WASHINGTON (Reuters) – Protesters at Howard University chanted and booed on Friday through James Comey’s first public address since he testified to Congress on the Russia probe and his firing by U.S. President Donald Trump, challenging the former FBI director with a taste of the “real world” he was trying to describe to them.
Members of the audience began chanting the civil rights song “We Shall Not Be Moved” as Comey stood at the podium during a video about the historically black university.
Chants continued and intensified at times as he began his address, which focused on how he believed college campuses were very much a part of what he called the “real world.”
Comey did not ignore the protesters.
“The rest of the real world is a place where it’s hard sometimes to find people who will listen with an attitude that they might actually be convinced of something,” he told them.
“Instead, what happens in most of the real world – and about four rows in this auditorium – is that people don’t listen at all.

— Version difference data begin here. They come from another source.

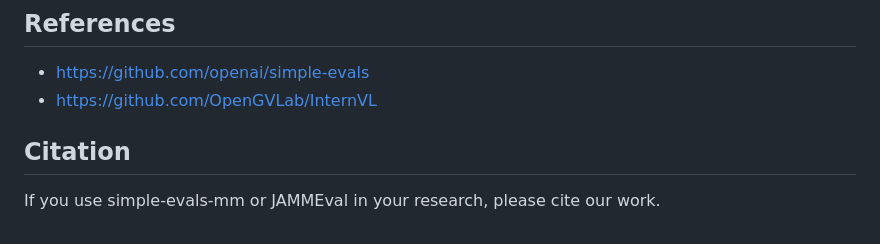
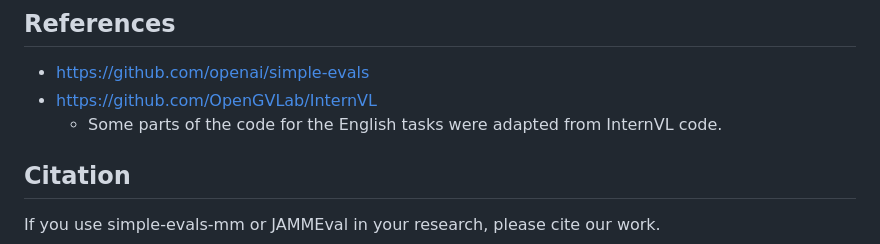
Before and after one commit to llm-jp/simple-evals-mm, a Markdown page: README.md, the part around the change. Rendered like a GitHub page.

```diff
--- a/README.md
+++ b/README.md
@@ -159,6 +159,7 @@ Their efforts made this refinement and benchmark construction possible.
 
 - https://github.com/openai/simple-evals
 - https://github.com/OpenGVLab/InternVL
+  - Some parts of the code for the English tasks were adapted from InternVL code.
 
 ## Citation
 If you use simple-evals-mm or JAMMEval in your research, please cite our work.
```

They just try to figure out what rebuttal they’re going to offer when you’re done speaking.”
Comey became a lightning rod for criticism from Democrats when he announced shortly before the Nov. 8, 2016, U.S. presidential election that the Federal Bureau of Investigation had discovered a new trove of emails involving the party’s presidential candidate, Hillary Clinton. Many, including Clinton, said they believed this contributed to her loss to Republican Trump.
In June testimony before a congressional panel, Comey accused the president of firing him in May to try to undermine the FBI’s investigation of possible collusion by Trump’s campaign with Russia’s alleged efforts to influence the 2016 election.

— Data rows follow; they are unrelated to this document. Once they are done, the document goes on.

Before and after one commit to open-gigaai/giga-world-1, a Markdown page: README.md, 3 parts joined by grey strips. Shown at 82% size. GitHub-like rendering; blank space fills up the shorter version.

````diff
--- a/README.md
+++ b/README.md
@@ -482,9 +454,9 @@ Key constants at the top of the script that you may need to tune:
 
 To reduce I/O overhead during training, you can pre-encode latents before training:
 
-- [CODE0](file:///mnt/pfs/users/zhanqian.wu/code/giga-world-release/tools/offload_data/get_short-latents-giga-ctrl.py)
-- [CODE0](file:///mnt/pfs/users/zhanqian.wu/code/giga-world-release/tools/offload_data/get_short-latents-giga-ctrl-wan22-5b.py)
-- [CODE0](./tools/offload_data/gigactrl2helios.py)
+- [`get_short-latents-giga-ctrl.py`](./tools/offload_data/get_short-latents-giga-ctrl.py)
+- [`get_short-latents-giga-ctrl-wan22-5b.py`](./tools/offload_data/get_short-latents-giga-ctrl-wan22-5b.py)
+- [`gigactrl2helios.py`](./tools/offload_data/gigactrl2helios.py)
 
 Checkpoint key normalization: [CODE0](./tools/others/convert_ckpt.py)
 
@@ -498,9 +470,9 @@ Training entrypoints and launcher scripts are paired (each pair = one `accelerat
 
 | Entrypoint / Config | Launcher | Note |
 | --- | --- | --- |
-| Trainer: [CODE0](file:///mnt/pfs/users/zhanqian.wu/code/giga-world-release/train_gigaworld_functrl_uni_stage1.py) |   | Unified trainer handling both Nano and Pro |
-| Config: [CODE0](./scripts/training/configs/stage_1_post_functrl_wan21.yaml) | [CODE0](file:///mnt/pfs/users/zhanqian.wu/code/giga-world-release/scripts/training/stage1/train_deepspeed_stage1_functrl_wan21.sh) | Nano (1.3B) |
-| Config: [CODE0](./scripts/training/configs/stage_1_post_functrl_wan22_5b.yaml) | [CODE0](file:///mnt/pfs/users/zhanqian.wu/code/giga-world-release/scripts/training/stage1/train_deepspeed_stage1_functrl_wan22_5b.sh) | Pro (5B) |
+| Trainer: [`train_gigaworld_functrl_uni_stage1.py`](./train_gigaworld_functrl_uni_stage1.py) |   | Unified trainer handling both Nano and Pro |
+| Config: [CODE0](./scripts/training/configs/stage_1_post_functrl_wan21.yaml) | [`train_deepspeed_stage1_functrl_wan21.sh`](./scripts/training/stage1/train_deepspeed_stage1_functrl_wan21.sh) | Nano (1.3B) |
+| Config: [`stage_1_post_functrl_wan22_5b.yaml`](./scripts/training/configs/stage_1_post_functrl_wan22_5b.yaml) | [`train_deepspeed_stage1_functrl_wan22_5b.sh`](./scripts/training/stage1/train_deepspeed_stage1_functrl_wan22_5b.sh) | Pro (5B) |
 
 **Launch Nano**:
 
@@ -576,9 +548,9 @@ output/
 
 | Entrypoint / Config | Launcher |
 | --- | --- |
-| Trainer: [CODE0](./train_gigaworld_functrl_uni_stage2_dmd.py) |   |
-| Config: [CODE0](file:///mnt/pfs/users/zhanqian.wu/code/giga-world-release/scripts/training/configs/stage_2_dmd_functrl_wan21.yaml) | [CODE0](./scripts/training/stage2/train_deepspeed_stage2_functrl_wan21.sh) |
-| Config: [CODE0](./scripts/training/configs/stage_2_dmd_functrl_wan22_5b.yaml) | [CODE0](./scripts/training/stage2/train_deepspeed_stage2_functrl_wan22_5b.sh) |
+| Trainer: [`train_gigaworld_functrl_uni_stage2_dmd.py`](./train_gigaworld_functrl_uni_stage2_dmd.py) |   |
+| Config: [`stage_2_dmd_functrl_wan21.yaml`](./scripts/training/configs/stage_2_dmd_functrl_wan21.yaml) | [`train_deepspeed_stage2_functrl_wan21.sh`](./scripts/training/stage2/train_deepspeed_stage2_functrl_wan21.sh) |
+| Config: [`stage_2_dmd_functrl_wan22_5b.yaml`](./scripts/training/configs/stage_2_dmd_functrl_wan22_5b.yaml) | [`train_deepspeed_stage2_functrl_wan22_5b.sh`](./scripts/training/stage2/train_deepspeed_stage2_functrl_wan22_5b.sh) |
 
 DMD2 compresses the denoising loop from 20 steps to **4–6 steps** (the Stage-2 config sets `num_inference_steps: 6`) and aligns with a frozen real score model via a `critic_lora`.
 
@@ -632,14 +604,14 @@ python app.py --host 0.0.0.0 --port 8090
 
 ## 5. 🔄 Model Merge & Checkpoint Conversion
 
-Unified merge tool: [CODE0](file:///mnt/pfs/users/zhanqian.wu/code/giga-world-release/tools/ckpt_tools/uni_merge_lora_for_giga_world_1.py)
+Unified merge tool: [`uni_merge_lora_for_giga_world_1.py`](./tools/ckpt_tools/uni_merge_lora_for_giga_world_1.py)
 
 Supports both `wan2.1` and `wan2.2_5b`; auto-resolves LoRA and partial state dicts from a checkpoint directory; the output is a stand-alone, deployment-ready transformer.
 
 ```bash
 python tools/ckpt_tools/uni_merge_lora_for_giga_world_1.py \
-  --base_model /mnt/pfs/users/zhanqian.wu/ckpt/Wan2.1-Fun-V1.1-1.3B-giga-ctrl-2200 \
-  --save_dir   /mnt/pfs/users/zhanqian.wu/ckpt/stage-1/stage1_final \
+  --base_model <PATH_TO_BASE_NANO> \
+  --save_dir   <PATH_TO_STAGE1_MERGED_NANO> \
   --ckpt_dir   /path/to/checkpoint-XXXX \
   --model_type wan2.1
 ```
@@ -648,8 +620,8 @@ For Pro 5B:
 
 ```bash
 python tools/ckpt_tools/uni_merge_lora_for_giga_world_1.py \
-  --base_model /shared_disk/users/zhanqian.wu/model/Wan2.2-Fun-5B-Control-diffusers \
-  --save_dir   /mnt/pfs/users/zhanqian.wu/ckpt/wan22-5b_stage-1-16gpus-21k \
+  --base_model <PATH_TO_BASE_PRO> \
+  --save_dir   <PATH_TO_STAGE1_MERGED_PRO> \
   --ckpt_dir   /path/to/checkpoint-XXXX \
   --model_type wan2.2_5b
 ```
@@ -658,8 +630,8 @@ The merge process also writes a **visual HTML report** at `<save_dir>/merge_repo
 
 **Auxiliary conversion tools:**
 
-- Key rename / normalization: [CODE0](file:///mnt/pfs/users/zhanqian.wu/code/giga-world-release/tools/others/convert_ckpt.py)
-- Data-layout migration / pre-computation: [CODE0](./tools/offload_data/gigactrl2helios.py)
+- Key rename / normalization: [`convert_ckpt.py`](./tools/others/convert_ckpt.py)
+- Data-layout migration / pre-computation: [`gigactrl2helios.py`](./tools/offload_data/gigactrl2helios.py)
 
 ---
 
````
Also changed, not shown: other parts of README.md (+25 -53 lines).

The president has denied he tried to interfere with an FBI investigation, but Comey has remained a favorite target of Trump.
Reporting by Doina Chiacu; Editing by Lisa Von Ahn